======== Task input ========

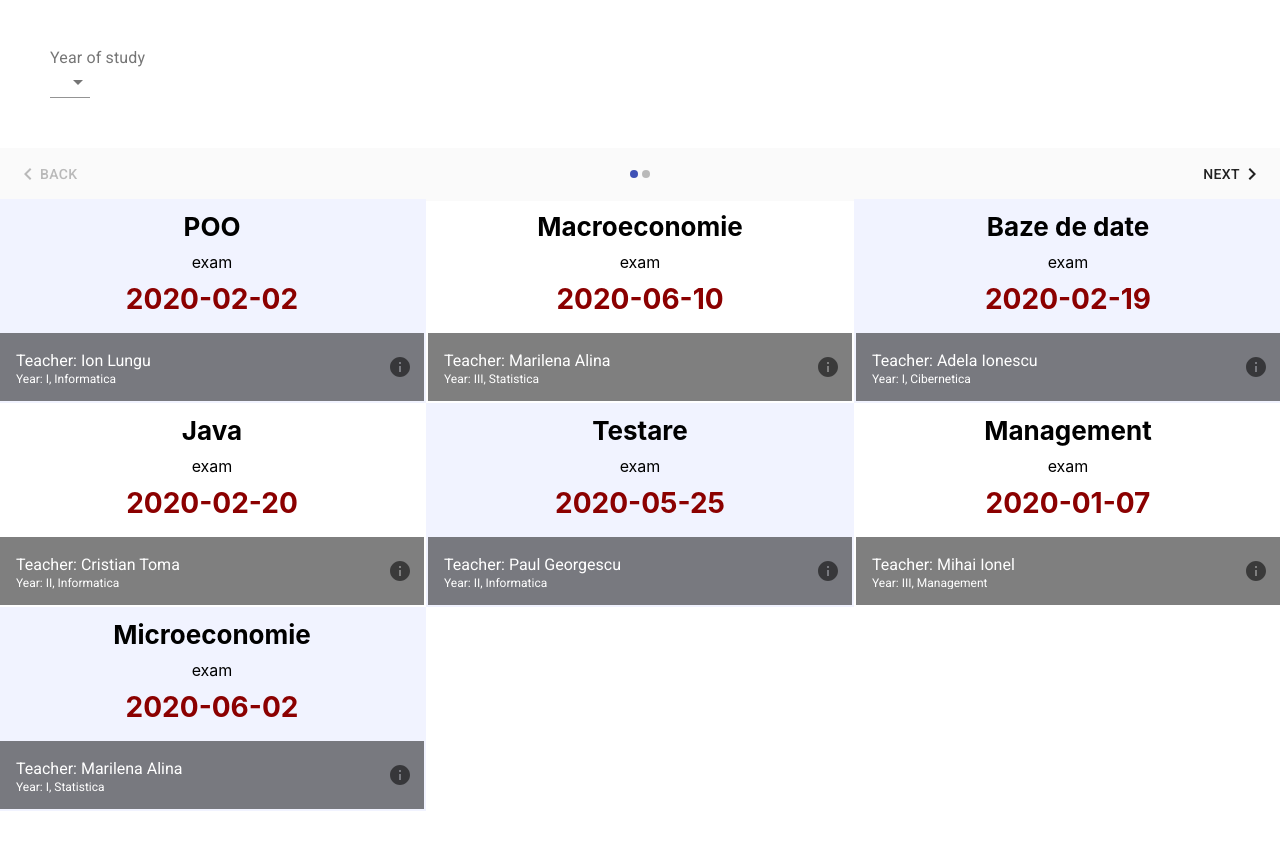
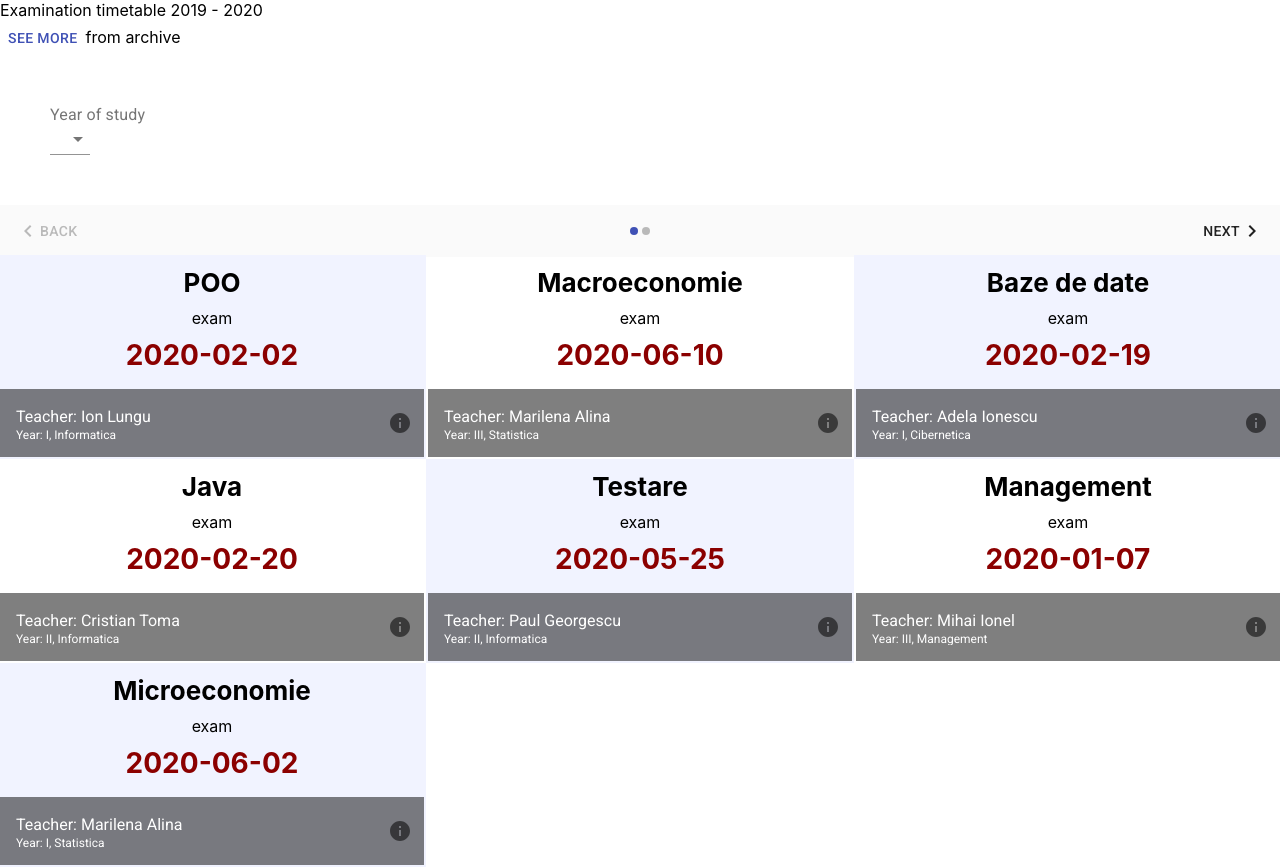
Before and after one commit to madalinaeleonorag/ExamsSchedule, a React (Create React App) app: page /Agenda in a window 1280 px wide. Before the commit the page ends 811 px from the top, so only its background shows below. Built offline with nearby package versions, Linux system fonts and the light colour scheme.

Commit message:
implement Agenda component

```diff
--- a/src/App.js
+++ b/src/App.js
@@ -34,9 +34,7 @@ class App extends Component {
           <Route path="/List">
             <List data={this.props.exms} />
           </Route>
-          <Route path="/Agenda">
-            <Agenda data={this.props.exms} />
-          </Route>
+          <Route path="/Agenda" component={Agenda}/>
           <Route exact path="/Item/:id" component={Item}/>
         </Switch>
       </Router>
--- a/src/Components/Agenda/Agenda.js
+++ b/src/Components/Agenda/Agenda.js
@@ -1,6 +1,8 @@
 import React, { Component } from 'react';
 import Filters from './Filters';
 import ExamsGrid from './ExamsGrid';
+import Archive from "./Archive";
+import { connect } from 'react-redux';
 
 class Agenda extends Component {
 
@@ -10,9 +12,14 @@ class Agenda extends Component {
       allData: [],
       filteredData: []
     }
+    console.log(this.props.data,"constructor");
   }
 
+  componentDidMount() {
+    console.log(this.props.data, "did mount");
+  }
   componentDidUpdate() {
+    console.log(this.props.data,"update");
     if (!this.state.allData.length) {
       this.setState({
         allData: this.props.data,
@@ -21,18 +28,34 @@ class Agenda extends Component {
     }
   }
 
-   search(exam){
+  search(exam) {
     return Object.keys(this).every((key) => exam[key] === this[key]);
   }
 
-  applyFilters = ( filter ) => {
+  applyFilters = (filter) => {
     this.setState({
       filteredData: [...this.state.allData.filter(this.search, filter)]
     });
   }
+
+  currentUnivesityYear = () => {
+    const currentDate = new Date();
+    const currentYear = currentDate.getFullYear();
+    const currentMonth = currentDate.getMonth() + 1;
+    let currentUniversityYear = "";
+    if (currentMonth > 9) {
+      currentUniversityYear = `${currentYear} - ${currentYear + 1}`;
+
+    } else {
+      currentUniversityYear = `${currentYear - 1} - ${currentYear}`;
+    }
+    return currentUniversityYear;
+  }
+
   render() {
     return (
       <div>
+        <Archive currentUniversityYear={this.currentUnivesityYear()}></Archive>
         <Filters applyFilters={this.applyFilters}></Filters>
         <ExamsGrid data={this.state.filteredData}></ExamsGrid>
       </div>
@@ -41,5 +64,15 @@ class Agenda extends Component {
 
 
 }
+const mapStateToProps = state => {
+  return {
+    data: state.exams,
+  };
+}
 
-export default Agenda;
+const mapDispatchToProps = dispatch => {
+  return {
+
+  }
+}
+export default connect(mapStateToProps, mapDispatchToProps)(Agenda);
--- /dev/null
+++ b/src/Components/Agenda/Archive.js
@@ -0,0 +1,15 @@
+import React from 'react';
+import Button from '@material-ui/core/Button';
+import { Link } from "react-router-dom";
+
+function Archive(props) {
+    return (
+        <div>
+            <div>Examination timetable <span>{props.currentUniversityYear}</span></div>
+            <div><Button color="primary" component={Link} to="/List"> See more </Button>
+            from archive</div>
+        </div>
+    )
+}
+
+export default Archive;
--- a/src/Components/Agenda/Filters.js
+++ b/src/Components/Agenda/Filters.js
@@ -40,7 +40,7 @@ const Filters = (props) => {
     };
 
     return (
-        <div>
+        <div className="stepper-filters">
             <form noValidate autoComplete="off">
                 {(activeStep === 0) && <div>
                     <InputLabel>Year of study</InputLabel>
--- a/src/Components/List/List.js
+++ b/src/Components/List/List.js
@@ -9,7 +9,6 @@ import { Link } from "react-router-dom";
 import Spinner from "../Spinner/Spinner";
 
 class List extends Component {
-
   render() {
     if (this.props.data) {
       return (
```
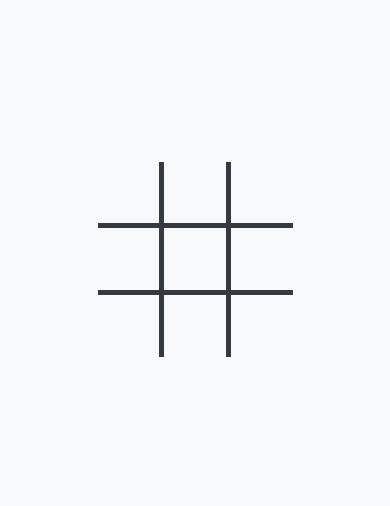
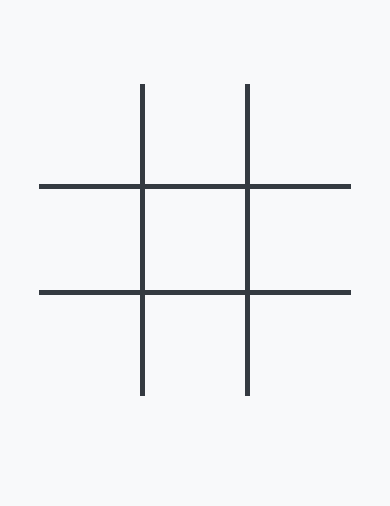
Before and after one commit to ZM-0/Noughts-and-Crosses, a plain HTML site: page index.html in a window 390 px wide. Shown: the part 338-844 px from the top of the page. Drawn offline with nearby package versions, Linux system fonts and the light colour scheme.

Commit message:
Increase small screen grid size

```diff
--- a/styles.css
+++ b/styles.css
@@ -150,3 +150,12 @@ line:not(.preview):last-child {
     animation-delay: 0.5s;
     animation-fill-mode: forwards;
 }
+
+/* Small Screen Styles */
+
+@media (max-width: 450px) {
+    section#grid {
+        height: 80vmin;
+        width: 80vmin;
+    }
+}
```
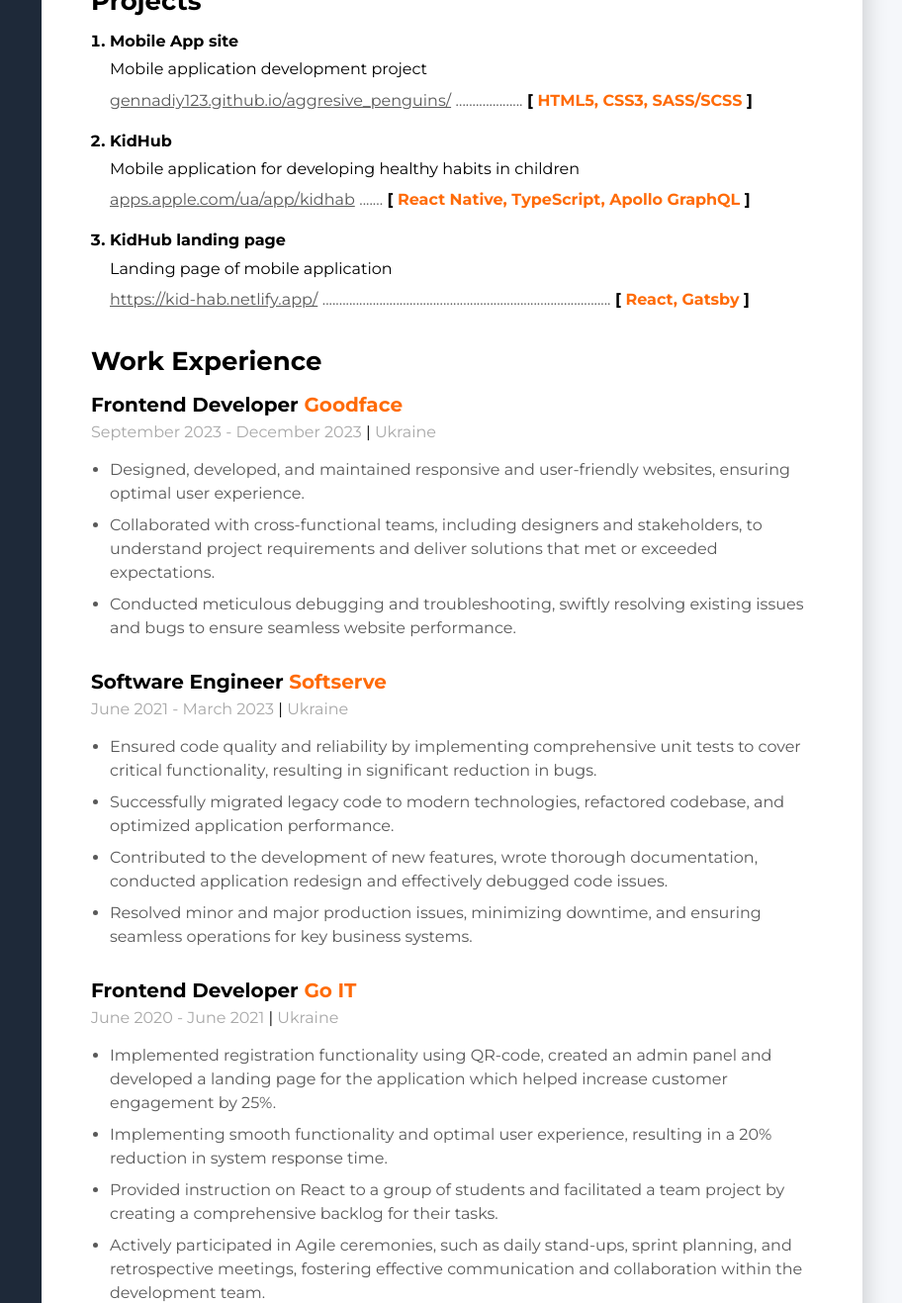
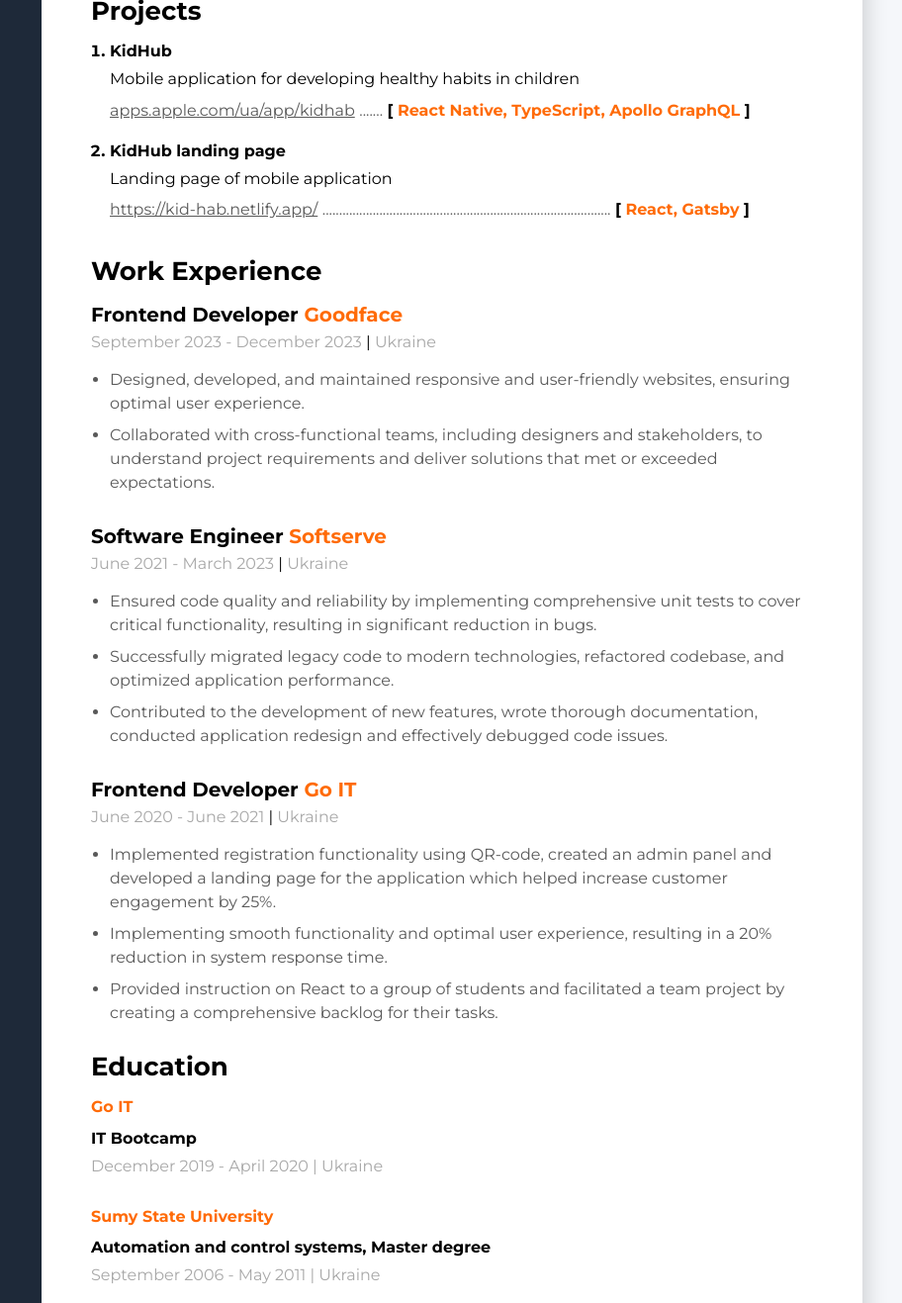
Before and after one commit to gennadiy123/Resume, a plain HTML site: page index.html in a window 1280 px wide. Shown: the part 320-1637 px from the top of the page at 99% size, 368-1280 px from the left. Drawn offline with Linux system fonts and the light colour scheme.

Commit message:
small style changes

```diff
--- a/css/styles.css
+++ b/css/styles.css
@@ -86,7 +86,7 @@ body {
   font-size: 40px;
   font-weight: 700;
   line-height: 40px;
-  margin-top: 10px;
+  margin-top: 20px;
 }
 
 .description {
--- a/index.html
+++ b/index.html
@@ -146,26 +146,6 @@
           <h3 class="main-container-title">Projects</h3>
           <ol>
             <li class="project-item">
-              <h4>Mobile App site</h4>
-              <p class="project-description">
-                Mobile application development project
-              </p>
-              <a
-                class="main-container-link"
-                target="_blank"
-                href="https://gennadiy123.github.io/aggresive_penguins/"
-                >gennadiy123.github.io/aggresive_penguins/</a
-              >
-              <span class="dots">....................</span>
-              <span
-                ><b>[</b>
-                <span class="main-container-link company"
-                  >HTML5, CSS3, SASS/SCSS</span
-                >
-                <b>]</b></span
-              >
-            </li>
-            <li class="project-item">
               <h4>KidHub</h4>
               <p class="project-description">
                 Mobile application for developing healthy habits in children
@@ -227,11 +207,6 @@
                 and stakeholders, to understand project requirements and deliver
                 solutions that met or exceeded expectations.
               </li>
-              <li class="profession-duties-item">
-                Conducted meticulous debugging and troubleshooting, swiftly
-                resolving existing issues and bugs to ensure seamless website
-                performance.
-              </li>
             </ul>
           </div>
           <div>
@@ -256,10 +231,6 @@
                 Contributed to the development of new features, wrote thorough
                 documentation, conducted application redesign and effectively
                 debugged code issues.
-              </li>
-              <li class="profession-duties-item">
-                Resolved minor and major production issues, minimizing downtime,
-                and ensuring seamless operations for key business systems.
               </li>
             </ul>
           </div>
@@ -286,12 +257,6 @@
                 facilitated a team project by creating a comprehensive backlog
                 for their tasks.
               </li>
-              <li class="profession-duties-item">
-                Actively participated in Agile ceremonies, such as daily
-                stand-ups, sprint planning, and retrospective meetings,
-                fostering effective communication and collaboration within the
-                development team.
-              </li>
             </ul>
           </div>
           <h3 class="main-container-title">Education</h3>
```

========

What you are asked to do:
Retype the data above exactly; pictures are not part of the copy.

Answer to this task:
Before and after one commit to madalinaeleonorag/ExamsSchedule, a React (Create React App) app: page /Agenda in a window 1280 px wide. Before the commit the page ends 811 px from the top, so only its background shows below. Built offline with nearby package versions, Linux system fonts and the light colour scheme.

Commit message:
implement Agenda component

```diff
--- a/src/App.js
+++ b/src/App.js
@@ -34,9 +34,7 @@ class App extends Component {
           <Route path="/List">
             <List data={this.props.exms} />
           </Route>
-          <Route path="/Agenda">
-            <Agenda data={this.props.exms} />
-          </Route>
+          <Route path="/Agenda" component={Agenda}/>
           <Route exact path="/Item/:id" component={Item}/>
         </Switch>
       </Router>
--- a/src/Components/Agenda/Agenda.js
+++ b/src/Components/Agenda/Agenda.js
@@ -1,6 +1,8 @@
 import React, { Component } from 'react';
 import Filters from './Filters';
 import ExamsGrid from './ExamsGrid';
+import Archive from "./Archive";
+import { connect } from 'react-redux';
 
 class Agenda extends Component {
 
@@ -10,9 +12,14 @@ class Agenda extends Component {
       allData: [],
       filteredData: []
     }
+    console.log(this.props.data,"constructor");
   }
 
+  componentDidMount() {
+    console.log(this.props.data, "did mount");
+  }
   componentDidUpdate() {
+    console.log(this.props.data,"update");
     if (!this.state.allData.length) {
       this.setState({
         allData: this.props.data,
@@ -21,18 +28,34 @@ class Agenda extends Component {
     }
   }
 
-   search(exam){
+  search(exam) {
     return Object.keys(this).every((key) => exam[key] === this[key]);
   }
 
-  applyFilters = ( filter ) => {
+  applyFilters = (filter) => {
     this.setState({
       filteredData: [...this.state.allData.filter(this.search, filter)]
     });
   }
+
+  currentUnivesityYear = () => {
+    const currentDate = new Date();
+    const currentYear = currentDate.getFullYear();
+    const currentMonth = currentDate.getMonth() + 1;
+    let currentUniversityYear = "";
+    if (currentMonth > 9) {
+      currentUniversityYear = `${currentYear} - ${currentYear + 1}`;
+
+    } else {
+      currentUniversityYear = `${currentYear - 1} - ${currentYear}`;
+    }
+    return currentUniversityYear;
+  }
+
   render() {
     return (
       <div>
+        <Archive currentUniversityYear={this.currentUnivesityYear()}></Archive>
         <Filters applyFilters={this.applyFilters}></Filters>
         <ExamsGrid data={this.state.filteredData}></ExamsGrid>
       </div>
@@ -41,5 +64,15 @@ class Agenda extends Component {
 
 
 }
+const mapStateToProps = state => {
+  return {
+    data: state.exams,
+  };
+}
 
-export default Agenda;
+const mapDispatchToProps = dispatch => {
+  return {
+
+  }
+}
+export default connect(mapStateToProps, mapDispatchToProps)(Agenda);
--- /dev/null
+++ b/src/Components/Agenda/Archive.js
@@ -0,0 +1,15 @@
+import React from 'react';
+import Button from '@material-ui/core/Button';
+import { Link } from "react-router-dom";
+
+function Archive(props) {
+    return (
+        <div>
+            <div>Examination timetable <span>{props.currentUniversityYear}</span></div>
+            <div><Button color="primary" component={Link} to="/List"> See more </Button>
+            from archive</div>
+        </div>
+    )
+}
+
+export default Archive;
--- a/src/Components/Agenda/Filters.js
+++ b/src/Components/Agenda/Filters.js
@@ -40,7 +40,7 @@ const Filters = (props) => {
     };
 
     return (
-        <div>
+        <div className="stepper-filters">
             <form noValidate autoComplete="off">
                 {(activeStep === 0) && <div>
                     <InputLabel>Year of study</InputLabel>
--- a/src/Components/List/List.js
+++ b/src/Components/List/List.js
@@ -9,7 +9,6 @@ import { Link } from "react-router-dom";
 import Spinner from "../Spinner/Spinner";
 
 class List extends Component {
-
   render() {
     if (this.props.data) {
       return (
```
Before and after one commit to ZM-0/Noughts-and-Crosses, a plain HTML site: page index.html in a window 390 px wide. Shown: the part 338-844 px from the top of the page. Drawn offline with nearby package versions, Linux system fonts and the light colour scheme.

Commit message:
Increase small screen grid size

```diff
--- a/styles.css
+++ b/styles.css
@@ -150,3 +150,12 @@ line:not(.preview):last-child {
     animation-delay: 0.5s;
     animation-fill-mode: forwards;
 }
+
+/* Small Screen Styles */
+
+@media (max-width: 450px) {
+    section#grid {
+        height: 80vmin;
+        width: 80vmin;
+    }
+}
```
Before and after one commit to gennadiy123/Resume, a plain HTML site: page index.html in a window 1280 px wide. Shown: the part 320-1637 px from the top of the page at 99% size, 368-1280 px from the left. Drawn offline with Linux system fonts and the light colour scheme.

Commit message:
small style changes

```diff
--- a/css/styles.css
+++ b/css/styles.css
@@ -86,7 +86,7 @@ body {
   font-size: 40px;
   font-weight: 700;
   line-height: 40px;
-  margin-top: 10px;
+  margin-top: 20px;
 }
 
 .description {
--- a/index.html
+++ b/index.html
@@ -146,26 +146,6 @@
           <h3 class="main-container-title">Projects</h3>
           <ol>
             <li class="project-item">
-              <h4>Mobile App site</h4>
-              <p class="project-description">
-                Mobile application development project
-              </p>
-              <a
-                class="main-container-link"
-                target="_blank"
-                href="https://gennadiy123.github.io/aggresive_penguins/"
-                >gennadiy123.github.io/aggresive_penguins/</a
-              >
-              <span class="dots">....................</span>
-              <span
-                ><b>[</b>
-                <span class="main-container-link company"
-                  >HTML5, CSS3, SASS/SCSS</span
-                >
-                <b>]</b></span
-              >
-            </li>
-            <li class="project-item">
               <h4>KidHub</h4>
               <p class="project-description">
                 Mobile application for developing healthy habits in children
@@ -227,11 +207,6 @@
                 and stakeholders, to understand project requirements and deliver
                 solutions that met or exceeded expectations.
               </li>
-              <li class="profession-duties-item">
-                Conducted meticulous debugging and troubleshooting, swiftly
-                resolving existing issues and bugs to ensure seamless website
-                performance.
-              </li>
             </ul>
           </div>
           <div>
@@ -256,10 +231,6 @@
                 Contributed to the development of new features, wrote thorough
                 documentation, conducted application redesign and effectively
                 debugged code issues.
-              </li>
-              <li class="profession-duties-item">
-                Resolved minor and major production issues, minimizing downtime,
-                and ensuring seamless operations for key business systems.
               </li>
             </ul>
           </div>
@@ -286,12 +257,6 @@
                 facilitated a team project by creating a comprehensive backlog
                 for their tasks.
               </li>
-              <li class="profession-duties-item">
-                Actively participated in Agile ceremonies, such as daily
-                stand-ups, sprint planning, and retrospective meetings,
-                fostering effective communication and collaboration within the
-                development team.
-              </li>
             </ul>
           </div>
           <h3 class="main-container-title">Education</h3>
```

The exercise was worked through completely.